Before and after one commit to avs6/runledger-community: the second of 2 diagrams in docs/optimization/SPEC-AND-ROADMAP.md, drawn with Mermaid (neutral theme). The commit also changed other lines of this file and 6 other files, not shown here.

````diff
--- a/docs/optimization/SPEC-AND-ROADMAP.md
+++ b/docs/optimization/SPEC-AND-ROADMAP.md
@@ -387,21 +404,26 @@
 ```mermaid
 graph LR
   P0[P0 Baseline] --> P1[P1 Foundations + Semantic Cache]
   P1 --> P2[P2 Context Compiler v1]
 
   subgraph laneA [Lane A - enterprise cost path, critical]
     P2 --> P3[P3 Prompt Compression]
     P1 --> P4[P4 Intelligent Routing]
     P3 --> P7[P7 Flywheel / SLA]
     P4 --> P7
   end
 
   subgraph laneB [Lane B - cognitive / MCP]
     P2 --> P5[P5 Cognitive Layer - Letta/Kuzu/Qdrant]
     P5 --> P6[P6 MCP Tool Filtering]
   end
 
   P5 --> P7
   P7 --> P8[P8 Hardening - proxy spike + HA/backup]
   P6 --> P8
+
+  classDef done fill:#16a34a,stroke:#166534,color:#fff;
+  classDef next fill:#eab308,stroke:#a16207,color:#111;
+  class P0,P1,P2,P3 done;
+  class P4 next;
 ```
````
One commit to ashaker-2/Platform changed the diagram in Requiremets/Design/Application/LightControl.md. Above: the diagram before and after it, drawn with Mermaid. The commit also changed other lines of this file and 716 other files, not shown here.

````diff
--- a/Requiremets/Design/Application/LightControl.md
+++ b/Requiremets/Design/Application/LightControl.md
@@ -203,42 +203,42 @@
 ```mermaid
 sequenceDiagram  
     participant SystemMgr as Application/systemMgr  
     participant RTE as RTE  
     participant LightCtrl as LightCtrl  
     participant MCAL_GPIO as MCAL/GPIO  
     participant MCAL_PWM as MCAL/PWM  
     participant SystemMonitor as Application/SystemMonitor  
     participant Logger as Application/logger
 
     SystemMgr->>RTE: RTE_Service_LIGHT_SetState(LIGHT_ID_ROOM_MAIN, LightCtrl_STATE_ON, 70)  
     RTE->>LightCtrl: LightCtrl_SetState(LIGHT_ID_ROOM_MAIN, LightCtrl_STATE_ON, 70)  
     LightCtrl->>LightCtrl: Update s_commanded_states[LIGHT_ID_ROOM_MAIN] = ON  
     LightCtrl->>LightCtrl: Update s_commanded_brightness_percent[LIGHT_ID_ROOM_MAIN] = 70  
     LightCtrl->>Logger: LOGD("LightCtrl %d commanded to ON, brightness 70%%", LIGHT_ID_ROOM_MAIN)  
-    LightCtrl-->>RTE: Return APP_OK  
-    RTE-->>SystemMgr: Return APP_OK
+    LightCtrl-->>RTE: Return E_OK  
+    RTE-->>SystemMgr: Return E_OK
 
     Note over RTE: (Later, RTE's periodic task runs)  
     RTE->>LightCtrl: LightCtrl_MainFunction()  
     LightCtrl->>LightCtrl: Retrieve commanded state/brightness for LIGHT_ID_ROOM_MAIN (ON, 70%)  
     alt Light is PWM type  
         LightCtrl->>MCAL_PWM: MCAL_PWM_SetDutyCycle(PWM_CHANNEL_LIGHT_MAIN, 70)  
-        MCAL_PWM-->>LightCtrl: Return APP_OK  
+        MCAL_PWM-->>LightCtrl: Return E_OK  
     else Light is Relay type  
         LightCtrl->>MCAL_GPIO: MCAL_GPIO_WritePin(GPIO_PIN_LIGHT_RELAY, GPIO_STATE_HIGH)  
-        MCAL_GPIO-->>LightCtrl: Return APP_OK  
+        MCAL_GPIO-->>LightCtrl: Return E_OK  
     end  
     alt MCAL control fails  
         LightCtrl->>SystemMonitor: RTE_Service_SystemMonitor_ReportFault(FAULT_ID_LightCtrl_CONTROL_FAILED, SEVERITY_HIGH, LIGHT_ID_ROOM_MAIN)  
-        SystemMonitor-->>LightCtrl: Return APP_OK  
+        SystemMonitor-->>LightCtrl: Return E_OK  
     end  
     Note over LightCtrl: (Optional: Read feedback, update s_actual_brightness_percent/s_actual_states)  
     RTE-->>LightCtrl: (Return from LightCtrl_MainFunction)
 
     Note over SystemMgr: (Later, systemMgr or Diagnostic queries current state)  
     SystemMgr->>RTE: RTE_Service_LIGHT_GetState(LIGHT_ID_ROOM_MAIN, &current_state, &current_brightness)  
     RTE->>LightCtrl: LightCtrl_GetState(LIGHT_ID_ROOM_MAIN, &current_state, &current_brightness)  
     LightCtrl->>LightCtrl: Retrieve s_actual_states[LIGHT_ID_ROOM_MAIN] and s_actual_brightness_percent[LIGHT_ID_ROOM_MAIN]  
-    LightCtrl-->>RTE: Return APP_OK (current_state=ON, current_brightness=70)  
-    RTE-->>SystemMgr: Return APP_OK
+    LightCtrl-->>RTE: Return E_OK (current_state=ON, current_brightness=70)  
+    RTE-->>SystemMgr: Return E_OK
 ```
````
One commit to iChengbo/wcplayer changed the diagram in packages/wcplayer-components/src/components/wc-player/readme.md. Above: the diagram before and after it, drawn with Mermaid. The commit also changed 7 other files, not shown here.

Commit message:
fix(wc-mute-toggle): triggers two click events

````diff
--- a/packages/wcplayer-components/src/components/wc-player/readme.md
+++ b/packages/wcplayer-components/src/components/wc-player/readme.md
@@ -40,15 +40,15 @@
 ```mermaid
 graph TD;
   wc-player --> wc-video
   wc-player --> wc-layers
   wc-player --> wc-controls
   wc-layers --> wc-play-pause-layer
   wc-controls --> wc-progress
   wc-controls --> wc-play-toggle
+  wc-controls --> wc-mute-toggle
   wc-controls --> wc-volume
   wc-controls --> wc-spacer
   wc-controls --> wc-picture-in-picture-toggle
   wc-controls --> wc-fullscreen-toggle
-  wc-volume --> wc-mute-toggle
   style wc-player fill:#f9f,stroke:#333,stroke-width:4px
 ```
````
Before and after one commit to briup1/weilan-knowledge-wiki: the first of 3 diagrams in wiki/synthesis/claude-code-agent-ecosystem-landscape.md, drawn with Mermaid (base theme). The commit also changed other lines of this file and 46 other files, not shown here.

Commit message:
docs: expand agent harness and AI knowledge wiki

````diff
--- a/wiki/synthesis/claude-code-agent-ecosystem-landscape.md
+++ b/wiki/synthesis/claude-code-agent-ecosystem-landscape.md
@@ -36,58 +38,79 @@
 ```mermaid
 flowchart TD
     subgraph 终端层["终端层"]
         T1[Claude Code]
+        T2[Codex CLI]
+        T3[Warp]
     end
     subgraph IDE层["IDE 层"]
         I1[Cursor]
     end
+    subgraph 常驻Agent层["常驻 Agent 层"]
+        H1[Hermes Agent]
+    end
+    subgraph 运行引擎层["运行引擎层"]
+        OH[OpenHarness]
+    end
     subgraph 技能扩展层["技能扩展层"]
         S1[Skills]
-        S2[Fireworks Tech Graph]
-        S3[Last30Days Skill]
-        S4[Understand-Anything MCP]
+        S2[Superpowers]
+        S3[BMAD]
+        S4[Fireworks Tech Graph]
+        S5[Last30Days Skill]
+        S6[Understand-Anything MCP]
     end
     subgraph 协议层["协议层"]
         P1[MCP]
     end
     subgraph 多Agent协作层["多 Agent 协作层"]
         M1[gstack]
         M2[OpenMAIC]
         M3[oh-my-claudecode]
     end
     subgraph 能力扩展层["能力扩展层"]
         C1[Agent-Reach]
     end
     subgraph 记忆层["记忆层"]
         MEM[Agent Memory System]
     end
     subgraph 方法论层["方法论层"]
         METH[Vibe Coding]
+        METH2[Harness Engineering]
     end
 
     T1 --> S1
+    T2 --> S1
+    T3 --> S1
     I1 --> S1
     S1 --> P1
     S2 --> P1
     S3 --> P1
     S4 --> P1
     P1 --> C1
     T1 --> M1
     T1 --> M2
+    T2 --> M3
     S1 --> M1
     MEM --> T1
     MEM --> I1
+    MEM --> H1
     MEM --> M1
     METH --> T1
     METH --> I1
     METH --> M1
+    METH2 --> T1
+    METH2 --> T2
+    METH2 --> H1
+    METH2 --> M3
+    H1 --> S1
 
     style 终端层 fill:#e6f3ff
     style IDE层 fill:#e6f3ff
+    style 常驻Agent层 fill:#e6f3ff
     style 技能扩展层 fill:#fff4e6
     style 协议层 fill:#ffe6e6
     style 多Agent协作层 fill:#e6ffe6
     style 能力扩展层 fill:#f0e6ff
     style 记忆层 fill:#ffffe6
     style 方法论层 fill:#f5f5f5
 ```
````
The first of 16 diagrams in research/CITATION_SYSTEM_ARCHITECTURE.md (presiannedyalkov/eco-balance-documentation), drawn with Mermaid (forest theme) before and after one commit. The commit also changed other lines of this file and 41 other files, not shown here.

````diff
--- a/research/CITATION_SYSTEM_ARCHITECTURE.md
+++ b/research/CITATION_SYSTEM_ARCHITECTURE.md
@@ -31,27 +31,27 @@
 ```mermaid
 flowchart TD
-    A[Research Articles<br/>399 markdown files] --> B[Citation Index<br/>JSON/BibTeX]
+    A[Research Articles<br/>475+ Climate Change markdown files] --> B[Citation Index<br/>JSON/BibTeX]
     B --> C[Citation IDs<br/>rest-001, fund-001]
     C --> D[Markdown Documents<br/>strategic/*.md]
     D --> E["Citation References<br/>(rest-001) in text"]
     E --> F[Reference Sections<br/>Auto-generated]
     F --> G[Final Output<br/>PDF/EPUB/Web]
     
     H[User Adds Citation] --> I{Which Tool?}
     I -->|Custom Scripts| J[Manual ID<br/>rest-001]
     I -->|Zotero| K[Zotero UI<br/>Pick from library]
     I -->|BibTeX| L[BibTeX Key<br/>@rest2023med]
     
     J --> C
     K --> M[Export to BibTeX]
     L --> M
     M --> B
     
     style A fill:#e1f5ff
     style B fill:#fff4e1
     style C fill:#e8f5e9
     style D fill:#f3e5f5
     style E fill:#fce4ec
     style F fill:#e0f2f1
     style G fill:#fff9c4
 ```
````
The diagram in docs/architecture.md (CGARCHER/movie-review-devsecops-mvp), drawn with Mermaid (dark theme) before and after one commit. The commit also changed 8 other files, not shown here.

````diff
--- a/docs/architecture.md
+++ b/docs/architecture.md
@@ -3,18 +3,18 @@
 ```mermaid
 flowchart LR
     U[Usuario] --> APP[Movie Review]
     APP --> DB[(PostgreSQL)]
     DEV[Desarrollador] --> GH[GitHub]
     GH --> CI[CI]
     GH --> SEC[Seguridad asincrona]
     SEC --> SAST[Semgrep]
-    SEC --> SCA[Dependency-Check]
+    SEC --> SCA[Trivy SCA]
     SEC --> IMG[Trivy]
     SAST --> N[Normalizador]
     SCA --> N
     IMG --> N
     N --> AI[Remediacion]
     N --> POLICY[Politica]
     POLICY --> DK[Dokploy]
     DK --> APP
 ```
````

========================================

What is expected: All lines of the records above with the word "JSON" in them are to be copied.

Solution to the exercise:
-    A[Research Articles<br/>399 markdown files] --> B[Citation Index<br/>JSON/BibTeX]
+    A[Research Articles<br/>475+ Climate Change markdown files] --> B[Citation Index<br/>JSON/BibTeX]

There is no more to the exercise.